• _TASK REQUIREMENTS_
From the entries, return every line where the string "github" shows up.

• _ENTRIES SUPPLIED_

━━━

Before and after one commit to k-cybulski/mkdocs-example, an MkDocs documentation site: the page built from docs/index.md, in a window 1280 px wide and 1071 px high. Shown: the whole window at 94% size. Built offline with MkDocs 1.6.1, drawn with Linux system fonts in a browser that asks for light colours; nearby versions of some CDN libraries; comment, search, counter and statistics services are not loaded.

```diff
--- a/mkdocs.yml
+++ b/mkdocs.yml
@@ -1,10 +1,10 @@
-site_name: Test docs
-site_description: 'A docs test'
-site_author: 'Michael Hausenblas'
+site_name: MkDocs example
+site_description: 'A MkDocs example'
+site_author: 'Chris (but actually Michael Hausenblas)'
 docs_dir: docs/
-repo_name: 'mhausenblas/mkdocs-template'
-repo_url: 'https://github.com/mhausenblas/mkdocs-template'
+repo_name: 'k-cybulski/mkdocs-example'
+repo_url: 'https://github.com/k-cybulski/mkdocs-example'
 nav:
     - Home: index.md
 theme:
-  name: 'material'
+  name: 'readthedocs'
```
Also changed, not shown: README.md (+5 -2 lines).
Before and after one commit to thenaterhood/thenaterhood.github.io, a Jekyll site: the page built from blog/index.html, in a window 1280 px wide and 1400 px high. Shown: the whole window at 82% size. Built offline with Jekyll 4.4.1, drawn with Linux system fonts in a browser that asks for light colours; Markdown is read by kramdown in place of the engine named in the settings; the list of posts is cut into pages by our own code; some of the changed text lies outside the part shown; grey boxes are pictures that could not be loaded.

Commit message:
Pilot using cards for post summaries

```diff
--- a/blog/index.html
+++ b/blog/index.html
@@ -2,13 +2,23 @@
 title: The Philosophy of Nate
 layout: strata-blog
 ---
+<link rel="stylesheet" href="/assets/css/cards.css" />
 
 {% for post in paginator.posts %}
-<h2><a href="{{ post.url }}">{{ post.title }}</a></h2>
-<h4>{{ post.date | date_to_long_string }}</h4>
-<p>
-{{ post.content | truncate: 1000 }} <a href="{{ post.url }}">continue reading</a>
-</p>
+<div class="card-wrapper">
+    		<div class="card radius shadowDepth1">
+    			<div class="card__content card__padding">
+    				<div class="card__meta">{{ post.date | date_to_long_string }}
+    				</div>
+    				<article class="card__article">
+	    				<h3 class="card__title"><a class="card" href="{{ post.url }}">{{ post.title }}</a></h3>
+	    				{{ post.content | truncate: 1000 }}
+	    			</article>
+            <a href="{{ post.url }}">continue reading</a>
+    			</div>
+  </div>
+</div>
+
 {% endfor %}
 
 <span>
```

━━━

• _OUTPUT OF THE TASK_
-repo_url: 'https://github.com/mhausenblas/mkdocs-template'
+repo_url: 'https://github.com/k-cybulski/mkdocs-example'
Before and after one commit to thenaterhood/thenaterhood.github.io, a Jekyll site: the page built from blog/index.html, in a window 1280 px wide and 1400 px high. Shown: the whole window at 82% size. Built offline with Jekyll 4.4.1, drawn with Linux system fonts in a browser that asks for light colours; Markdown is read by kramdown in place of the engine named in the settings; the list of posts is cut into pages by our own code; some of the changed text lies outside the part shown; grey boxes are pictures that could not be loaded.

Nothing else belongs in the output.